A person in this position uses a variety of equipment and must infiltrate businesses or homes without being detected. They must follow subjects unnoticed, collect and disseminate intelligence, organize surveillance teams, and offer advice to Special Agents.
This particular client is part of FBI’s elite Special Surveillance Group. This group is tasked with conducting physical surveillance of FBI targets of investigations. His conditions include:
- Cauda Equina Syndrome—an extreme version of never compression or inflammation in the lower part of the spinal canal, and considered a surgical emergency if left untreated because it can lead to permanent loss of bowel and bladder control and paralysis of the legs.
- Neurogenic bladder and bowel
- Severe lumber Disc Degeneration
- Spinal stenosis
- Dysesthesias in the right foot—an abnormal sensation caused by lesions of the nervous system (peripheral or central) and involves sensations such as burning, wetness, itching, electric shock, and pins and needles.
Due to these conditions, he is no longer able to stand, sit, or walk for more than 10 minutes without severe pain, numbness, or weakness. He loses his balance. He is unable to climb more than 15 steps. Applying self-defense and driving techniques is near impossible. He is also unable to “run from a hazardous situation”.
Operational Support Technician
FBI employees in this position perform data analysis on phone records, maintain case documents, conduct physical surveillance related to national security and criminal investigations, and help Special Agents and Intelligence Analysts.
This person is suffering from cervical herniated discs, bulging lumbar discs, Fibromyalgia, generalized anxiety, and thyroid disease. Because of these conditions, she is no longer able to carry heavy items, limited to desk work such as typing, however, she is unable to sit for prolonged periods of times, including while driving.
This persons’ job is to investigate crimes and enforce laws, interview suspects, participate in raids, arrests, search warrants, and other dangerous activity. They are likely involved in investigations of large scale criminal activities such as organized crime, drug trafficking, terrorism, and cybercrime. The position is on duty 24/7.
This client is suffering from failed inguinal hernia mesh repairs. This occurs when tissue, such as part of the small intestine protrudes through a weak spot in abdominal muscles, resulting in chronic pain.
He has difficulty standing, sitting up, and walking. He cannot move with ease, run, jump, or engage a subject due to his lack of mobility.
Supervisory Program Analyst (Unit Chief)
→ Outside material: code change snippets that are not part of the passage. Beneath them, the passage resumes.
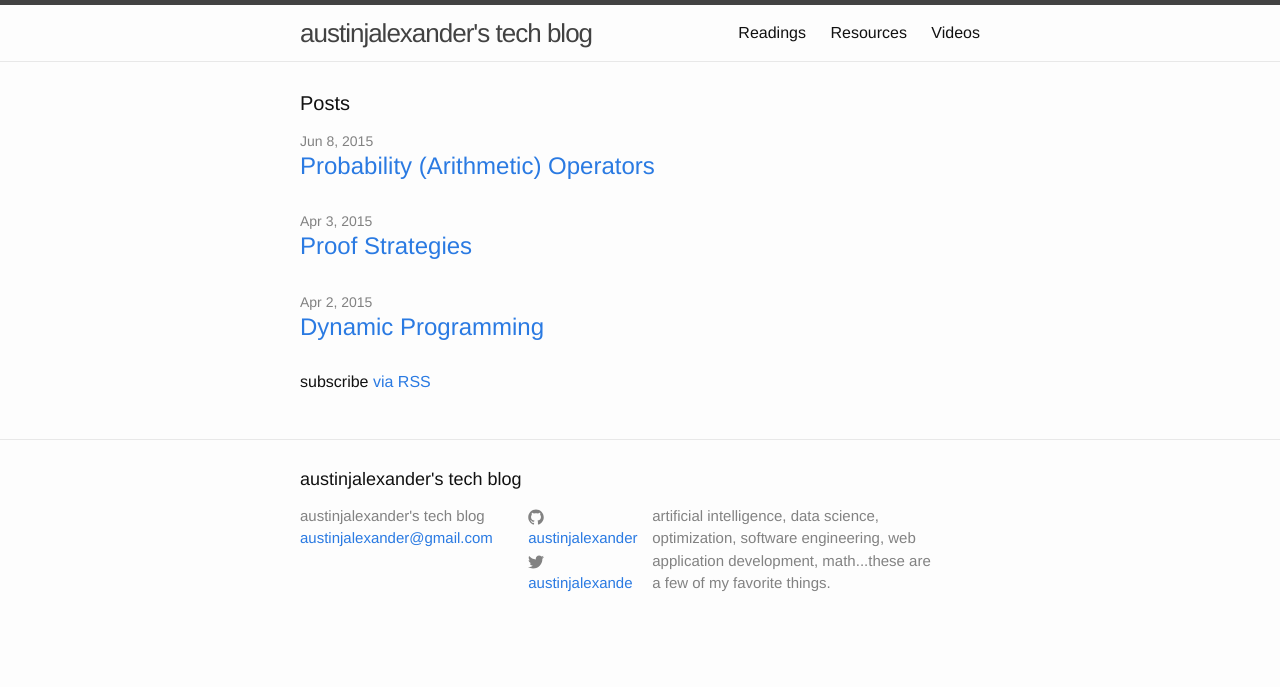
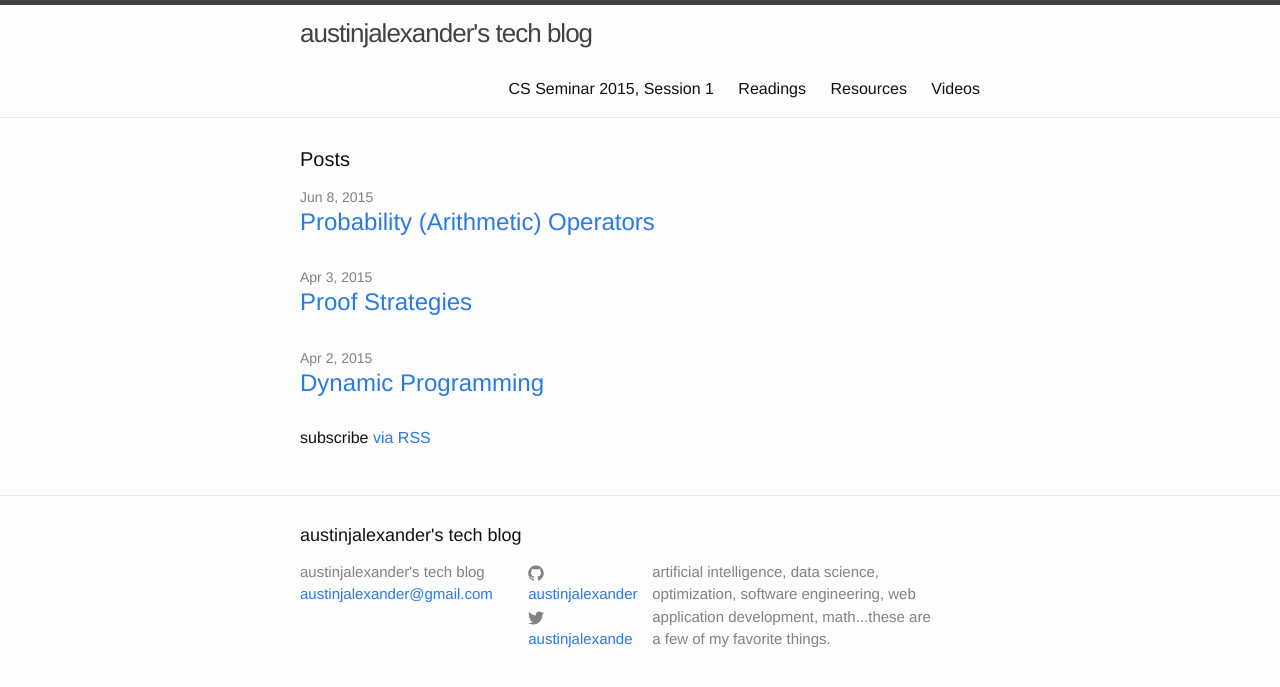
Before and after one commit to austinjalexander/austinjalexander.github.io, a Jekyll site: the page built from index.html, in a window 1280 px wide. Shown: the top 687 px of the page. Built offline with Jekyll 4.4.1, drawn with Linux system fonts in a browser that asks for light colours; nearby versions of some CDN libraries.

Commit message:
rename and regen

```diff
--- a/cs_seminar.md
+++ b/cs_seminar.md
@@ -1,6 +1,6 @@
 ---
 layout: page
-title: CS Seminar 2015 : Session 1
+title: CS Seminar 2015, Session 1
 permalink: /cs_seminar/
 ---
 
@@ -12,7 +12,7 @@ permalink: /cs_seminar/
 <a href="https://docs.google.com/document/d/1GIP3zDmVn3SpVdrwLWJTiRjcBN7qp0CvQL_StSw0qe4/edit?usp=sharing" target="_blank">CS Seminar Syllabus</a>
 
 ###Development Environment Setup (Github Repo)
-<a href="https://github.com/austinjalexander/cs_seminar" target="_blank">CS Whirlwind Github Repo</a>
+<a href="https://github.com/austinjalexander/cs_seminar" target="_blank">CS Seminar Github Repo</a>
 
 ###Slides (Google Slides)
 Class 1:
```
A person in this position is responsible for:
- Supervising the development of complex studies
- Analyzing staff activities related to long-term planning
- Determining goals and objectives in their unit
- Preparing reports on management initiatives and studies the overall coordination of the allocation of resources
- Directing and monitoring the progress of administration activities
- Coordinating and facilitating the processing of all administrative issues such as staffing and recruiting
- Managing and overseeing workforce management, intern program, HR management, auditing, and inventory management
- Receiving and resolving a variety of complex employee matters
- Preparing and presenting briefs to FBI management
She is suffering from:
- Lumber facet arthroplasty—degeneration and arthritis in that part of the back
- Lumber facet disease
- Sacroiliitis—inflammation of one or both sacroiliac joints (where the lower spine and pelvis connect)
Because of these conditions, she can no longer have great attendance at work, which is required by supervisors, sit, or stand for long periods of time, or concentrate or focus due to the chronic pain.
If you are an FBI employee who has found you can no longer perform the duties of your job because of your medical condition, you may qualify for federal disability retirement. We offer FREE consultations, so please don’t hesitate to reach out to us. Call us at 877-226-2723 or fill out this INQUIRY form.